Turn back the clock just a few years and it is easy to say that the internet has made us all more selective.  Human nature encourages us to fixate on what we enjoy most so although the internet brings us a world of knowledge at our finger tips, we repeatedly revisit the sources we enjoy the most, relentlessly returning to the tiny percentage of sites we use and disregarding what does not interest us. The average time spent on a website is a staggering 52 seconds across all industries.  That shows our brain power to slow down, pause and concentrate has diminished in our quest to seek out only what excites us. We may be engaged in the things we enjoy but are we challenged and when we are, do we sustain focus?

For those who welcome tech as an industry that can enhance and improve learning, it is worth remembering that the digital age has severely reduced our attention spans. Think back to the days when we had limited exposure to TV and media.  Back in the very early 1980s there were just three channels, but this ironically made us more informed.
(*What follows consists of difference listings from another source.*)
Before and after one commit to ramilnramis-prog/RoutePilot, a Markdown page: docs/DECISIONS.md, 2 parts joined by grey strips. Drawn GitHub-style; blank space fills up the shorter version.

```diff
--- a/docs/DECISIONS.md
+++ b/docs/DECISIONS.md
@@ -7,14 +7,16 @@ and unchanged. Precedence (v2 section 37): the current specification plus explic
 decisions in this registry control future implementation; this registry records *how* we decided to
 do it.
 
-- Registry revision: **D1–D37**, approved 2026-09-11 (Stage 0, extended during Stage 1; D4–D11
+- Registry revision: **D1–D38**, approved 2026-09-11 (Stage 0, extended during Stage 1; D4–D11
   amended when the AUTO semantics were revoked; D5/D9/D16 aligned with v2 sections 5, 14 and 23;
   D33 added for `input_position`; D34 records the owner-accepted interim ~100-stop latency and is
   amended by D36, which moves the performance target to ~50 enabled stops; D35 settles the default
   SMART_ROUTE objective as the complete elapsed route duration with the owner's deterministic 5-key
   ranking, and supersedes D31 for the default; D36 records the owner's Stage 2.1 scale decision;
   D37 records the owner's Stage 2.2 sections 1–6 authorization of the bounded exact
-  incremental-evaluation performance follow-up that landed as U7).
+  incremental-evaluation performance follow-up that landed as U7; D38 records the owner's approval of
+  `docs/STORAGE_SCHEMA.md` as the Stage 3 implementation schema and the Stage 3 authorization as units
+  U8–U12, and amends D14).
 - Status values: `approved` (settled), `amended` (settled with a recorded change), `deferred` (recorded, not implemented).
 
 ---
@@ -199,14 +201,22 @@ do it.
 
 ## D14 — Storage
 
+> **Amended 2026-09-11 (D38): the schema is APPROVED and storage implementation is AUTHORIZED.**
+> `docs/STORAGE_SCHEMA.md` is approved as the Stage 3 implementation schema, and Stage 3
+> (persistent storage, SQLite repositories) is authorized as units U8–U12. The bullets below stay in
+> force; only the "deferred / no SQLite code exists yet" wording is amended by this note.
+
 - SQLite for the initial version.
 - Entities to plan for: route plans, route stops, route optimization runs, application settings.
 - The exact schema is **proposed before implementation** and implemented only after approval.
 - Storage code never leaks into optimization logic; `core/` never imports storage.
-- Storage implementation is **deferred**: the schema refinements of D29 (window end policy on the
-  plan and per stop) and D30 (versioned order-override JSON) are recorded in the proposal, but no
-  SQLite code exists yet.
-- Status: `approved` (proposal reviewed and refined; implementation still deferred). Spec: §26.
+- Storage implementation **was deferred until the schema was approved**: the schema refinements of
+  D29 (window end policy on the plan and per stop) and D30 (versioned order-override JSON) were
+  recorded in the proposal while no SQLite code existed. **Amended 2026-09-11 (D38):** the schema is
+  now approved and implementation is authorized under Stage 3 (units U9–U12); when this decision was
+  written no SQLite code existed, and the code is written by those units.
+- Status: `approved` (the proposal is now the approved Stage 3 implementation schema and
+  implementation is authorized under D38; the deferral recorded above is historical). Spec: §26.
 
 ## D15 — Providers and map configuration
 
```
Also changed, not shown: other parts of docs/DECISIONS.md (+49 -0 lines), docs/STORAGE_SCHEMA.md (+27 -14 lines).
Why? Because we unintentionally sat through documentaries and current affairs programmes that were of no interest to us. One television per household meant that if our parents were watching Newsnight, we did too. And we read more. TGI consumer research released in 2019 suggested that only 51% of adults read at least one book a year, a decrease from 56% in 2018. That means than almost half the UK adult population didn’t read a single book in a whole 12 months. Shared knowledge and shared experiences were the glue of years gone by that kept each generation together and gave them a cohesive identity but tech has allowed each of us to indulge our own personal interests to the exclusion of that which does not capture our attention…and that is a worrying state of affairs for a modern generation whose shared experiences are simply so personally singular.

Whilst research shows that children continue to learn better on paper than on screen it is a worry to discover that last November a study showed that one million children in the UK did not own a single book. The chances are though that they did own some sort of device from which they could access the internet.  Attributed in part to the Cost of Living crisis, the truth is that children are enticed by much more ‘sticky’ screen based environments from which they satisfy an ever reducing attention span that is constantly pumping them dross.

As a home-educator who had little choice but to school two young boys without IT, largely due to unintentionally living below the reach of the internet, I can honestly say that a world devoid of laptops, phones and learning games was the very making of them. It wasn’t intentional but I am mighty glad things worked out that way. We had books, just books and our resources expenditure for GCSES was just £25.00 between two children and £50 per A Level per child…and the commitment of one parent in one room. Two children who had been turned away by at least four of our greatest schools (state and independent) found their way to Cambridge University; the youngest aged just 16.  How did this happen? Through accepting that there were no short cuts, no magic bullets, and that many hours would be spent reading, revising, discussing, studying, researching, visiting the library and learning.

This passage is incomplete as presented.